- ACTIVITY
Please copy every line from the following entries in which the word "fontFamily" appears.

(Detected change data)
== Segment start ==

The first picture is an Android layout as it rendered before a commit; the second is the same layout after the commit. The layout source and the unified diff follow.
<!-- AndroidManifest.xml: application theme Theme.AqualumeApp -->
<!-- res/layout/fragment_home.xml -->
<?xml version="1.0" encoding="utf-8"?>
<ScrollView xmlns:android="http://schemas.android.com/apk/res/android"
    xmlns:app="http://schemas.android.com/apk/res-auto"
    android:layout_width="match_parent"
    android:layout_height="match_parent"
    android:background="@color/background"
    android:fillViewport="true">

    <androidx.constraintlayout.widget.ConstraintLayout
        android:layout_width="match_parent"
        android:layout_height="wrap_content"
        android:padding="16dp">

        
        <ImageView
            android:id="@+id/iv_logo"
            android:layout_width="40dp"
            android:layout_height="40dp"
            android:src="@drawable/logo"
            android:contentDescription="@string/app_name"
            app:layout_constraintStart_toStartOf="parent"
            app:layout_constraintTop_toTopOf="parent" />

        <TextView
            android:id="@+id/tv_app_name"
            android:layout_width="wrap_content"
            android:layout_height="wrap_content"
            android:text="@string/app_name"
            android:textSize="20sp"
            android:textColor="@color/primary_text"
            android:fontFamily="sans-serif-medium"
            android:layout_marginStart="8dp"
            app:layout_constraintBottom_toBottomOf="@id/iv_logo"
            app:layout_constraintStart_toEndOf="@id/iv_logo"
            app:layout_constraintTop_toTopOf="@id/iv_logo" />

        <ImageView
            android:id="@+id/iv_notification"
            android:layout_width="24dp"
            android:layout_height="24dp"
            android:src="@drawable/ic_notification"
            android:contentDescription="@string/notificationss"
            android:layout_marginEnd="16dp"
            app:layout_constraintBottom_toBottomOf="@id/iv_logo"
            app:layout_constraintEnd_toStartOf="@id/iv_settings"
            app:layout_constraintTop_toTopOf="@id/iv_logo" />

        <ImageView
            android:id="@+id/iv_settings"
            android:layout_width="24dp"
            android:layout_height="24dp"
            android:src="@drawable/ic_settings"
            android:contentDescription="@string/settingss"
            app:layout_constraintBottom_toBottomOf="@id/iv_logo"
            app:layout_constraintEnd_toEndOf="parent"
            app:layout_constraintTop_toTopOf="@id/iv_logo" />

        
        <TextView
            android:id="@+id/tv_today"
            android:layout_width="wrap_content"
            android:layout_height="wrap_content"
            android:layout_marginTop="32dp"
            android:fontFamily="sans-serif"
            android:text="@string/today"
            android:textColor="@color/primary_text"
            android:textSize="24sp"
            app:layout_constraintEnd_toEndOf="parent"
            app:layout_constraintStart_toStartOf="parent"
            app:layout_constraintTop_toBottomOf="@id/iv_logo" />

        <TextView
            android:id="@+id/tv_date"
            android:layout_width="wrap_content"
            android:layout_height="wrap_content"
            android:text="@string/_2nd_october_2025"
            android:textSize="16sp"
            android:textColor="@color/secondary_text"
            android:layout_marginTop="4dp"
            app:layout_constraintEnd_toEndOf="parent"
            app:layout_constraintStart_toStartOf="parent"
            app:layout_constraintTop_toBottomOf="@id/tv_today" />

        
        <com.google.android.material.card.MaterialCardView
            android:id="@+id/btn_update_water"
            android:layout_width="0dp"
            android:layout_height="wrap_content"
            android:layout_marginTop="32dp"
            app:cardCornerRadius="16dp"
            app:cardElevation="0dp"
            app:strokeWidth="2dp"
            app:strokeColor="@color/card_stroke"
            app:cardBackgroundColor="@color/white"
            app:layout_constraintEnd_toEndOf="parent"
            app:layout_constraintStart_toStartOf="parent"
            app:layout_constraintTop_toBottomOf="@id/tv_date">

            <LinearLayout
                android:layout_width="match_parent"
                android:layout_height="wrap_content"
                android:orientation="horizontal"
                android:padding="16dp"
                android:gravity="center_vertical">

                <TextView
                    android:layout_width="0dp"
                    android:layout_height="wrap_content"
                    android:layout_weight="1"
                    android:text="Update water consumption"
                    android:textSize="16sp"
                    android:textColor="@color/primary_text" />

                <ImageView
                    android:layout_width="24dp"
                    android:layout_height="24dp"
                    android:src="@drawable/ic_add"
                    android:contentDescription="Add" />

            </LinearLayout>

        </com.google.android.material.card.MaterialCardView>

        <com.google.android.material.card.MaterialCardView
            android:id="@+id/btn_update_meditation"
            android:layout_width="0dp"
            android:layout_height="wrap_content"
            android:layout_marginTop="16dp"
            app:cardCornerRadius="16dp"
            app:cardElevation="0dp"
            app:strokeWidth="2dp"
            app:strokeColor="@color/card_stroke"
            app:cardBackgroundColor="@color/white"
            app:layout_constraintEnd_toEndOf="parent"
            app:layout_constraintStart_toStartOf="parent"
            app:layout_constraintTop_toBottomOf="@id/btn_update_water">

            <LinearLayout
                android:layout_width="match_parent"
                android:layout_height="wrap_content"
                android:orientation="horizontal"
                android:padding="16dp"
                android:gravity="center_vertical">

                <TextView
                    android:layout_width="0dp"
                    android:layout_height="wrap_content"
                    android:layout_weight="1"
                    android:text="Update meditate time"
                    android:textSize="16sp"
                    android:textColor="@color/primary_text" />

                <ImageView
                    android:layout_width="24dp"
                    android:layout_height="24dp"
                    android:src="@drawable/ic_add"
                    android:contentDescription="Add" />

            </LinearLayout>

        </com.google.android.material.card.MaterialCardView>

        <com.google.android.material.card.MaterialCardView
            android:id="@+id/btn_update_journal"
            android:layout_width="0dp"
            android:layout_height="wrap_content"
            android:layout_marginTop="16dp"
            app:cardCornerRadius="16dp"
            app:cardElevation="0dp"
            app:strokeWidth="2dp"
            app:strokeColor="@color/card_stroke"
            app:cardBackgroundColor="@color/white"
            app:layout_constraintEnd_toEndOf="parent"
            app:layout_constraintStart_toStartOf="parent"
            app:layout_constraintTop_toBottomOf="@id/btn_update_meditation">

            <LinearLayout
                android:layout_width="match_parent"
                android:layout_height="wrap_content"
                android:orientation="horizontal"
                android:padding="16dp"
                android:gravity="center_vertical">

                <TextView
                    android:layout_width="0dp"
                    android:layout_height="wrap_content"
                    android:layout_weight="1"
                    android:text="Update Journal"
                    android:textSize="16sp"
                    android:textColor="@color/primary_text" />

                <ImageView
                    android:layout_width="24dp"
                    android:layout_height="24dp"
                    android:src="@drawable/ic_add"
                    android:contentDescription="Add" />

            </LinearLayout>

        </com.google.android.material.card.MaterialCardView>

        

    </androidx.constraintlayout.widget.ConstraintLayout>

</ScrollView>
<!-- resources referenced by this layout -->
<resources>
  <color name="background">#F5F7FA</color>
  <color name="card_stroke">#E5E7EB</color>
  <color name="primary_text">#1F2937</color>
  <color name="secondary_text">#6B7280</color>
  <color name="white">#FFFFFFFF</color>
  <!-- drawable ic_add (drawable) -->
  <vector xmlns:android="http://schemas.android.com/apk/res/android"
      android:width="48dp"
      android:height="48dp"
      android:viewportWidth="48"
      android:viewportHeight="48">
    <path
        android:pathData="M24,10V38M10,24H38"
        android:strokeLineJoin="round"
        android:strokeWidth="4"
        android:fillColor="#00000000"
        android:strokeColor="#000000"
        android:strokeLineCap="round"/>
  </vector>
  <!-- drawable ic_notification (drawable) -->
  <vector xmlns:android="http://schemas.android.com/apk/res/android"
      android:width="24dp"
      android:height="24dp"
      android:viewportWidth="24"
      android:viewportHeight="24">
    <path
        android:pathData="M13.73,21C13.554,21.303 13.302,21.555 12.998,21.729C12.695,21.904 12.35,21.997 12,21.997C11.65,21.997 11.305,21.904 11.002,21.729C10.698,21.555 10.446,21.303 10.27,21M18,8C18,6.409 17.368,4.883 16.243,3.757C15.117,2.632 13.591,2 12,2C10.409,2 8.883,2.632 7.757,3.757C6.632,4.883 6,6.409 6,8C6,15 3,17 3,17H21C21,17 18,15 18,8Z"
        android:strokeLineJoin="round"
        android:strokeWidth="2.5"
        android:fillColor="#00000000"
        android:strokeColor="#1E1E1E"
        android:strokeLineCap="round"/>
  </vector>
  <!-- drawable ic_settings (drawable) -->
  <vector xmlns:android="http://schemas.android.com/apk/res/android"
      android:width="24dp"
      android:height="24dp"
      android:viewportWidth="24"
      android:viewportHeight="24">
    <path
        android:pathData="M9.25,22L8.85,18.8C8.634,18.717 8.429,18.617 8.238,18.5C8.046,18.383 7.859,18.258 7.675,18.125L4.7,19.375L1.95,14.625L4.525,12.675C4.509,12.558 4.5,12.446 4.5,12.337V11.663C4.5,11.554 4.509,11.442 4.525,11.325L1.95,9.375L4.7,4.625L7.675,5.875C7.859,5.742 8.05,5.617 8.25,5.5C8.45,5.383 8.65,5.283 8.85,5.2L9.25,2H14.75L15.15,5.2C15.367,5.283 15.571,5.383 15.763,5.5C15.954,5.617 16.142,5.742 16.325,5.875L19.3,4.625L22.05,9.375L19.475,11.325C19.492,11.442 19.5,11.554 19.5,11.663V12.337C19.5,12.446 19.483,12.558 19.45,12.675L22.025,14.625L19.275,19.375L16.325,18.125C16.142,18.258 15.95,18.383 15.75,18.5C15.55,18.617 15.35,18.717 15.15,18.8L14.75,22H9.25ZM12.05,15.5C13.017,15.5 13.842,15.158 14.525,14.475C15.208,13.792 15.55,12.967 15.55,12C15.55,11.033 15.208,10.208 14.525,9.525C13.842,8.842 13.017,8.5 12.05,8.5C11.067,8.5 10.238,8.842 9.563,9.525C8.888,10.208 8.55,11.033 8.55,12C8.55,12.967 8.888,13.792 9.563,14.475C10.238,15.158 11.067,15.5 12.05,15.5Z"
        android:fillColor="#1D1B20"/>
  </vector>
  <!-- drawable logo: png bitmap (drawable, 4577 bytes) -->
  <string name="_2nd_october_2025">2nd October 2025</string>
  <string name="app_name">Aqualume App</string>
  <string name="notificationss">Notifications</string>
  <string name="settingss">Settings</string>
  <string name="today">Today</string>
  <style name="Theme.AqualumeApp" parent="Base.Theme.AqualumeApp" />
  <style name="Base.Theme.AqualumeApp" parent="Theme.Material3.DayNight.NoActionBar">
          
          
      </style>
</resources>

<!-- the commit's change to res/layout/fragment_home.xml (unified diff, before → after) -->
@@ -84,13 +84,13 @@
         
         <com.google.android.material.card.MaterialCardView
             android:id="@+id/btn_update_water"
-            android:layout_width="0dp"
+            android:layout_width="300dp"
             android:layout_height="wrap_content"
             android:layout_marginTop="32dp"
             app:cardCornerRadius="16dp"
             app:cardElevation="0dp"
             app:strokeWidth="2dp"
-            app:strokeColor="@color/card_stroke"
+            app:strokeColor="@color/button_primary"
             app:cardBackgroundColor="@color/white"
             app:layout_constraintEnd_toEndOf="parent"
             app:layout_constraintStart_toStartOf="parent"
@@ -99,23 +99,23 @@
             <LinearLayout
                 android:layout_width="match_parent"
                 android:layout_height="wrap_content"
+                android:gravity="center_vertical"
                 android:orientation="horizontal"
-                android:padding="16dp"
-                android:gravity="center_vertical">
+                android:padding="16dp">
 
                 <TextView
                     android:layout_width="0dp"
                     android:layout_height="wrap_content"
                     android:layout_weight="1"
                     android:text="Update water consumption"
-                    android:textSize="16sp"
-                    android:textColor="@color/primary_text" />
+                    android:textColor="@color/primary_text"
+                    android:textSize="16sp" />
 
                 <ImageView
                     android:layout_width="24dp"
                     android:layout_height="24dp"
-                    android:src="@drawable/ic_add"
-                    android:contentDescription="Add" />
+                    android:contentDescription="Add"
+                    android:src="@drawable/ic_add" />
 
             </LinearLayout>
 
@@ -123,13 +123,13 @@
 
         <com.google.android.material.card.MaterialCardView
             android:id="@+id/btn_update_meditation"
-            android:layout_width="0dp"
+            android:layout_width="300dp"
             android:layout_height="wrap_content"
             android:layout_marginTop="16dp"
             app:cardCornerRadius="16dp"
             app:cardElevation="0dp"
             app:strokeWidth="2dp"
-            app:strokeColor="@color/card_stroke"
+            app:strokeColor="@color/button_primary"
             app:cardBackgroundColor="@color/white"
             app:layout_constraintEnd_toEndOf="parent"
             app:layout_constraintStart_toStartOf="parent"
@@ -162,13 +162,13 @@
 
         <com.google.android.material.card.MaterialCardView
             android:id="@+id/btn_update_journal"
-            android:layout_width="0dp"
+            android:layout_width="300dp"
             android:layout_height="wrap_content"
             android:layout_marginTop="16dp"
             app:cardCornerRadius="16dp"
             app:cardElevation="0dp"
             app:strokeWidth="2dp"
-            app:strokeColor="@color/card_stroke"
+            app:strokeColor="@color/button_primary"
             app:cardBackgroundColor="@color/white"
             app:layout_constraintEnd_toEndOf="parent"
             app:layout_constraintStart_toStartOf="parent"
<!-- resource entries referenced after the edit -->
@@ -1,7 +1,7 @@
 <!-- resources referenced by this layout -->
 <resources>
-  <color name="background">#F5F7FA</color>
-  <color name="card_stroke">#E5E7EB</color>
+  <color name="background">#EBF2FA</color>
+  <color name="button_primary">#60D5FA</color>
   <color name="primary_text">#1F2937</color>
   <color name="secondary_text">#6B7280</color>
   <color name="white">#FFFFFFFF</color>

== Segment end ==

- RESPONSE TO THE EXERCISE
            android:fontFamily="sans-serif-medium"
            android:fontFamily="sans-serif"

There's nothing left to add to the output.